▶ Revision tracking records
::::
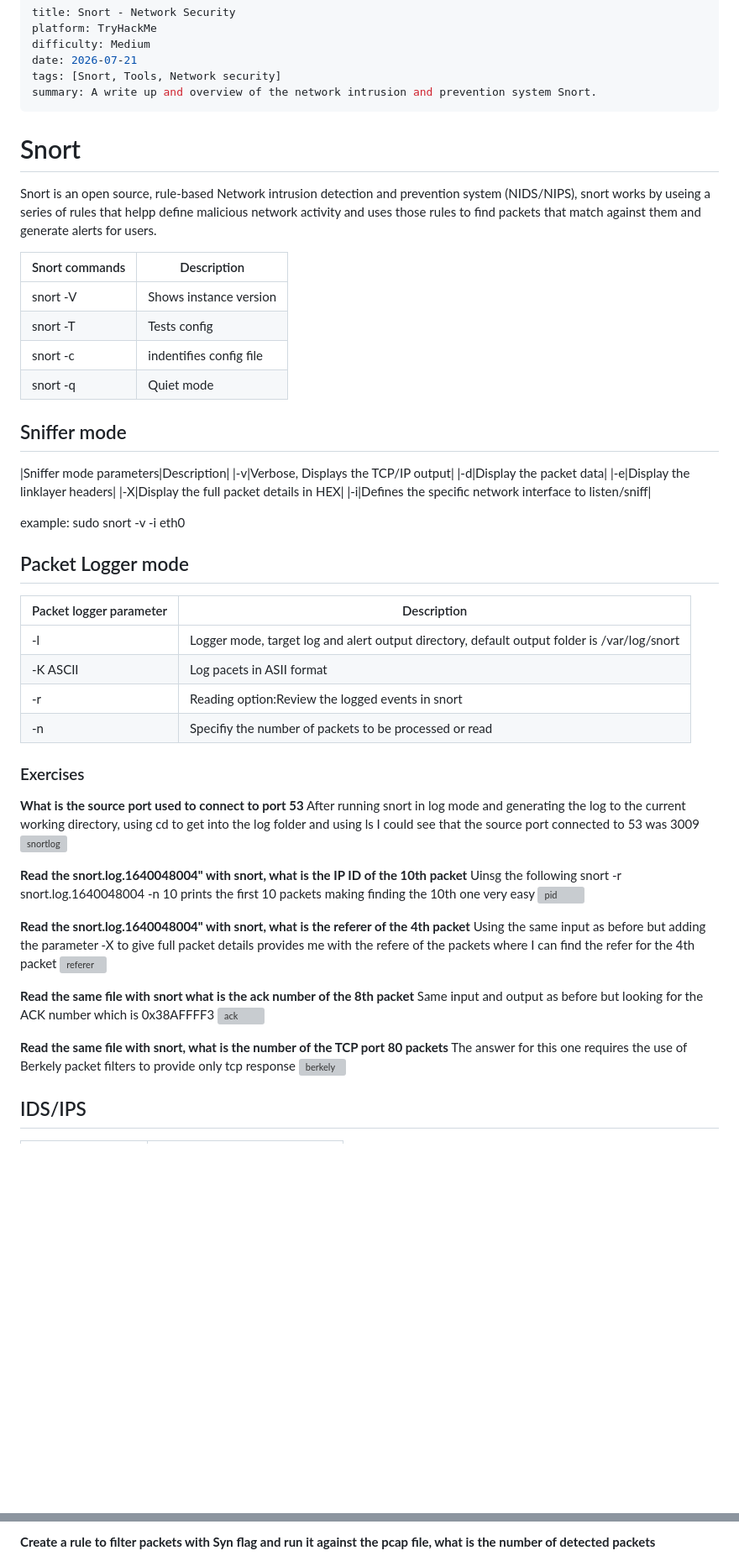
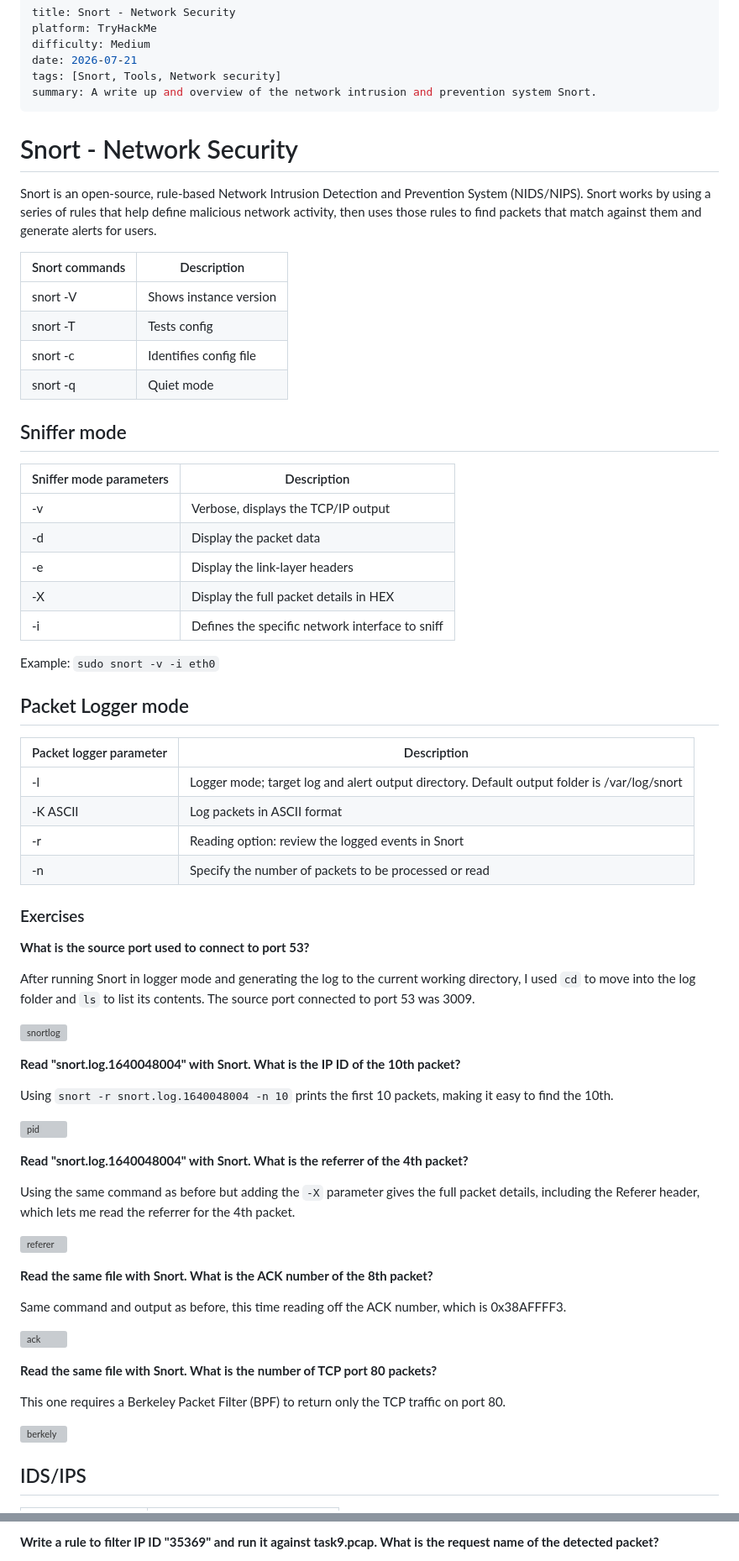
Before and after one commit to lewisjava/soc-portfolio, a Markdown page: writeups/thm/Snort.md, 2 parts joined by grey strips. Shown at 84% size. GitHub-like rendering; blank space fills up the shorter version; grey boxes are pictures that could not be loaded.

```diff
--- a/writeups/thm/Snort.md
+++ b/writeups/thm/Snort.md
@@ -6,58 +6,69 @@ date: 2026-07-21
 tags: [Snort, Tools, Network security]
 summary: A write up and overview of the network intrusion and prevention system Snort.
 ---
+# Snort - Network Security
 
-# Snort
-Snort is an open source, rule-based Network intrusion detection and prevention system (NIDS/NIPS), snort works by useing a series of rules that helpp define malicious network activity and uses those rules to find packets that match against them and generate alerts for users.
+Snort is an open-source, rule-based Network Intrusion Detection and Prevention System (NIDS/NIPS). Snort works by using a series of rules that help define malicious network activity, then uses those rules to find packets that match against them and generate alerts for users.
 
-|Snort commands|Description|
-|--------------|-----------|
-|snort -V|Shows instance version|
-|snort -T|Tests config|
-|snort -c|indentifies config file|
-|snort -q|Quiet mode|
+| Snort commands | Description            |
+| -------------- | ---------------------- |
+| snort -V       | Shows instance version |
+| snort -T       | Tests config           |
+| snort -c       | Identifies config file |
+| snort -q       | Quiet mode             |
 
 ## Sniffer mode
 
-|Sniffer mode parameters|Description|
-|-v|Verbose, Displays the TCP/IP output|
-|-d|Display the packet data|
-|-e|Display the linklayer headers|
-|-X|Display the full packet details in HEX|
-|-i|Defines the specific network interface to listen/sniff|
+| Sniffer mode parameters | Description                                     |
+| ----------------------- | ----------------------------------------------- |
+| -v                      | Verbose, displays the TCP/IP output             |
+| -d                      | Display the packet data                         |
+| -e                      | Display the link-layer headers                  |
+| -X                      | Display the full packet details in HEX          |
+| -i                      | Defines the specific network interface to sniff |
 
-example: sudo snort -v -i eth0
+Example: `sudo snort -v -i eth0`
 
 ## Packet Logger mode
 
-|Packet logger parameter|Description|
-|-----------------------|-----------|
-|-l|Logger mode, target log and alert output directory, default output folder is /var/log/snort|
-|-K ASCII|Log pacets in ASII format|
-|-r|Reading option:Review the logged events in snort|
-|-n|Specifiy the number of packets to be processed or read|
+| Packet logger parameter | Description                                                                                  |
+| ----------------------- | -------------------------------------------------------------------------------------------- |
+| -l                      | Logger mode; target log and alert output directory. Default output folder is /var/log/snort  |
+| -K ASCII                | Log packets in ASCII format                                                                   |
+| -r                      | Reading option: review the logged events in Snort                                            |
+| -n                      | Specify the number of packets to be processed or read                                        |
 
 ### Exercises
 
-**What is the source port used to connect to port 53**
-After running snort in log mode and generating the log to the current working directory, using cd to get into the log folder and using ls I could see that the source port connected to 53 was 3009
-![snortlog](/static/images/snortlog.png)
+**What is the source port used to connect to port 53?**
 
-**Read the snort.log.1640048004" with snort, what is the IP ID of the 10th packet**
-Uinsg the following snort -r snort.log.1640048004 -n 10 prints the first 10 packets making finding the 10th one very easy
-![pid](/static/images/pid.png)
+After running Snort in logger mode and generating the log to the current working directory, I used `cd` to move into the log folder and `ls` to list its contents. The source port connected to port 53 was 3009.
 
-**Read the snort.log.1640048004" with snort, what is the referer of the 4th packet**
-Using the same input as before but adding the parameter -X to give full packet details provides me with the refere of the packets where I can find the refer for the 4th packet
-![referer](/static/images/referer.png)
+![snortlog](https://lewisjava.pythonanywhere.com/static/images/snortlog.png)
 
-**Read the same file with snort what is the ack number of the 8th packet**
-Same input and output as before but looking for the ACK number which is 0x38AFFFF3
-![ack](/static/images/ack.png)
+**Read "snort.log.1640048004" with Snort. What is the IP ID of the 10th packet?**
 
-**Read the same file with snort, what is the number of the TCP port 80 packets**
-The answer for this one requires the use of Berkely packet filters to provide only tcp response
-![berkely](/static/images/berkely.png)
+Using `snort -r snort.log.1640048004 -n 10` prints the first 10 packets, making it easy to find the 10th.
+
+![pid](https://lewisjava.pythonanywhere.com/static/images/pid.png)
+
+**Read "snort.log.1640048004" with Snort. What is the referrer of the 4th packet?**
+
+Using the same command as before but adding the `-X` parameter gives the full packet details, including the Referer header, which lets me read the referrer for the 4th packet.
+
+![referer](https://lewisjava.pythonanywhere.com/static/images/referer.png)
+
+**Read the same file with Snort. What is the ACK number of the 8th packet?**
+
+Same command and output as before, this time reading off the ACK number, which is 0x38AFFFF3.
+
+![ack](https://lewisjava.pythonanywhere.com/static/images/ack.png)
+
+**Read the same file with Snort. What is the number of TCP port 80 packets?**
+
+This one requires a Berkeley Packet Filter (BPF) to return only the TCP traffic on port 80.
+
+![berkely](https://lewisjava.pythonanywhere.com/static/images/berkely.png)
 
 ## IDS/IPS
 
@@ -163,3 +212,3 @@ After creating the rule and using cat to read the alert I can see the reuqest wa
 
-**Create a rule to filter packets with Syn flag and run it against the pcap file, what is the number of detected packets**
+**Write a rule to filter IP ID "35369" and run it against task9.pcap. What is the request name of the detected packet?**
 
```
Also changed, not shown: other parts of writeups/thm/Snort.md (+127 -79 lines).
::::
▶ Task brief
For the word "details", return every line of the records that holds it.

▶ Response
-|-X|Display the full packet details in HEX|
+| -X                      | Display the full packet details in HEX          |
-Using the same input as before but adding the parameter -X to give full packet details provides me with the refere of the packets where I can find the refer for the 4th packet
+Using the same command as before but adding the `-X` parameter gives the full packet details, including the Referer header, which lets me read the referrer for the 4th packet.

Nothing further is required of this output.